Pronunciation: (hood),[key] —n. 1. a soft or flexible covering for the head and neck, either separate or attached to a cloak, coat, or the like.
2. something resembling or suggesting such a covering, esp. in shape, as certain petals or sepals.
3. the hinged, movable part of an automobile body covering the engine.
4. Brit.the roof of a carriage.
5. a metal cover or canopy for a stove, ventilator, etc.
6. Falconry.a cover for the entire head of a hawk, used when the bird is not in pursuit of game.
7. an ornamental ruffle or fold on the back of the shoulders of an academic gown, jurist's robe, etc.
8. a crest or band of color on the head of certain birds and animals.
—v.t. 1. to furnish with a hood.
2. to cover with or as if with a hood.
Pronunciation: (hood, hOOd),[key] —n.Slang. a hoodlum.
Pronunciation: (hood),[key] —n. 1. John Bell, 1831–79, Confederate general in the U.S. Civil War.
2. Raymond Math•ew•son Pronunciation: (math'yOO-sun),[key] 1881–1934, U.S. architect.
3. Robin. See Robin Hood. 4. Thomas, 1799–1845, English poet and humorist.
5. Mount, a volcanic peak in N Oregon, in the Cascade Range. 11,253 ft. (3430 m).
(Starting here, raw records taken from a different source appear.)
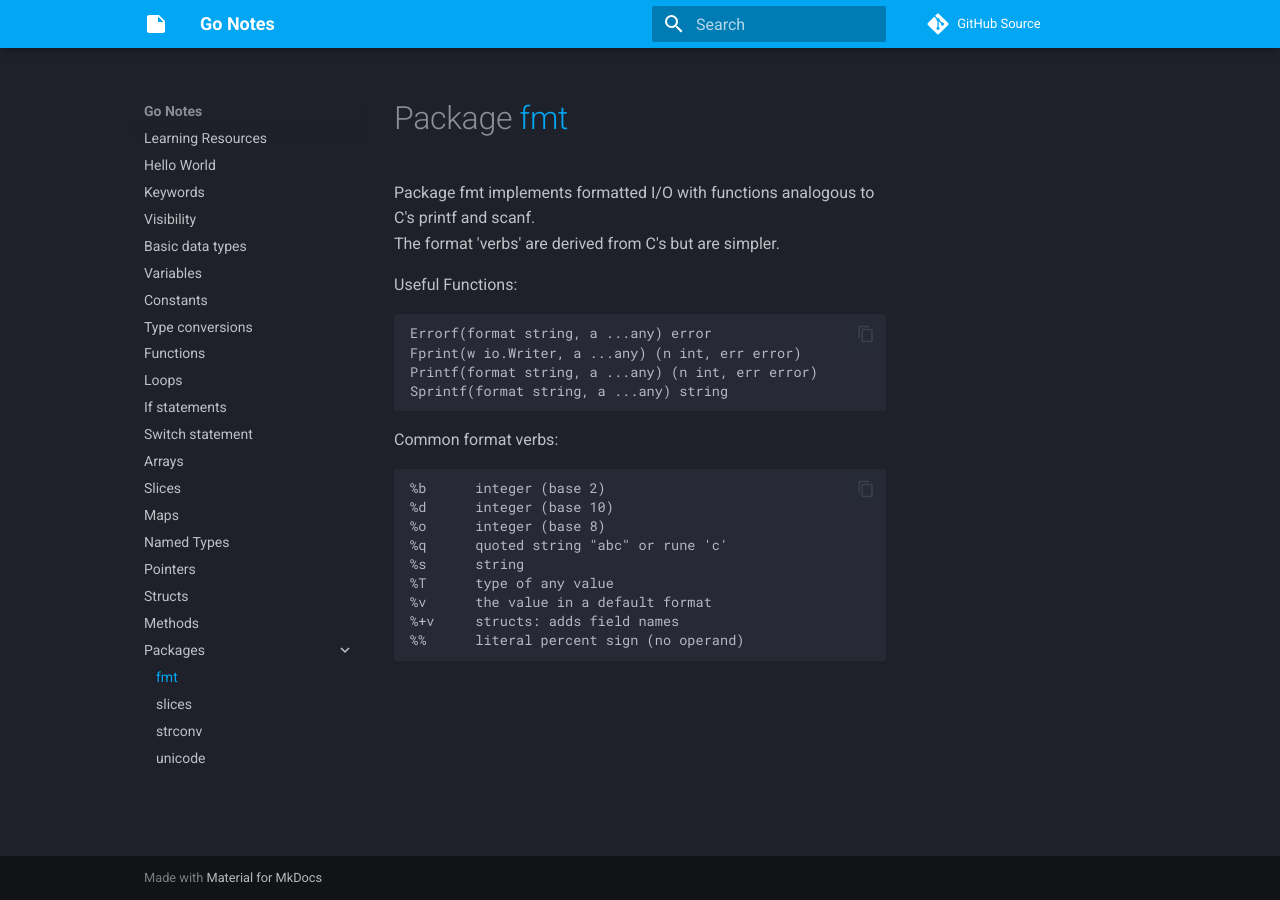
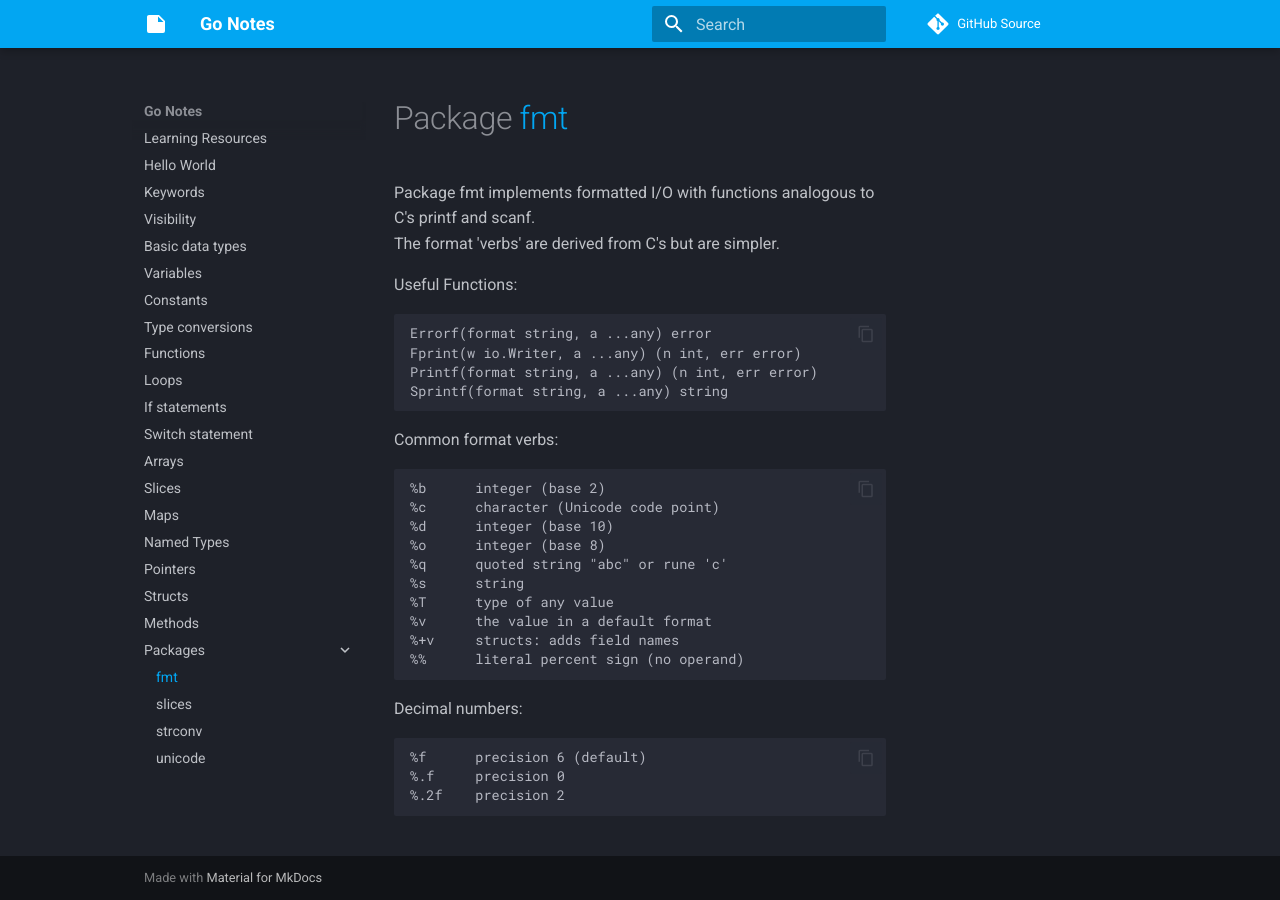
Before and after one commit to Lixfeld/go-notes, an MkDocs documentation site: the page built from docs/packages/fmt.md, in a window 1280 px wide. Built offline with MkDocs 1.6.1 and Material for MkDocs 9.7.7, drawn with Linux system fonts in a browser that asks for light colours; comment, search, counter and statistics services are not loaded.

Commit message:
Add more notes to fmt package

````diff
--- a/docs/packages/fmt.md
+++ b/docs/packages/fmt.md
@@ -12,13 +12,21 @@ Sprintf(format string, a ...any) string
 
 Common format verbs:
 ```
-%b	    integer (base 2)
+%b      integer (base 2)
+%c      character (Unicode code point)
 %d      integer (base 10)
 %o      integer (base 8)
 %q      quoted string "abc" or rune 'c'
 %s      string
-%T	    type of any value
+%T      type of any value
 %v      the value in a default format
 %+v     structs: adds field names
 %%      literal percent sign (no operand)
 ```
+
+Decimal numbers:
+```
+%f      precision 6 (default)
+%.f     precision 0
+%.2f    precision 2
+```
````
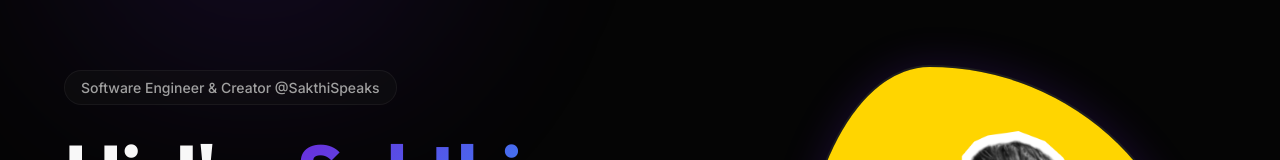
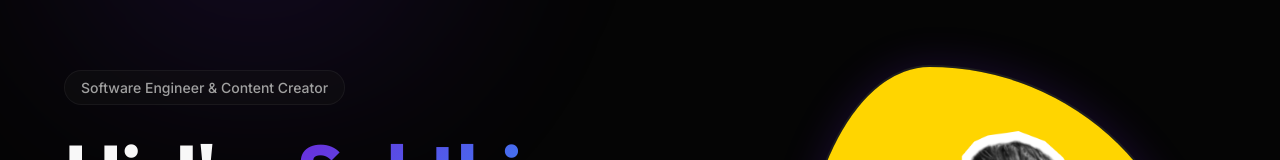
Before and after one commit to imsakthidev/sakthiispeaks, a Next.js app: page / in a window 1280 px wide. Shown: the part 175-335 px from the top of the page. Built offline with nearby package versions, Linux system fonts and the light colour scheme.

Commit message:
Update badge text

```diff
--- a/src/components/Hero/Hero.tsx
+++ b/src/components/Hero/Hero.tsx
@@ -26,7 +26,7 @@ export default function Hero() {
               animate={{ opacity: 1, scale: 1 }}
               transition={{ delay: 0.2, duration: 0.5 }}
             >
-              Software Engineer & Creator @SakthiSpeaks
+              Software Engineer & Content Creator
             </motion.div>
 
             <h1 className={styles.title}>
```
a native English suffix denoting state, condition, character, nature, etc., or a body of persons of a particular character or class, formerly used in the formation of nouns: childhood; likelihood; knighthood; priesthood.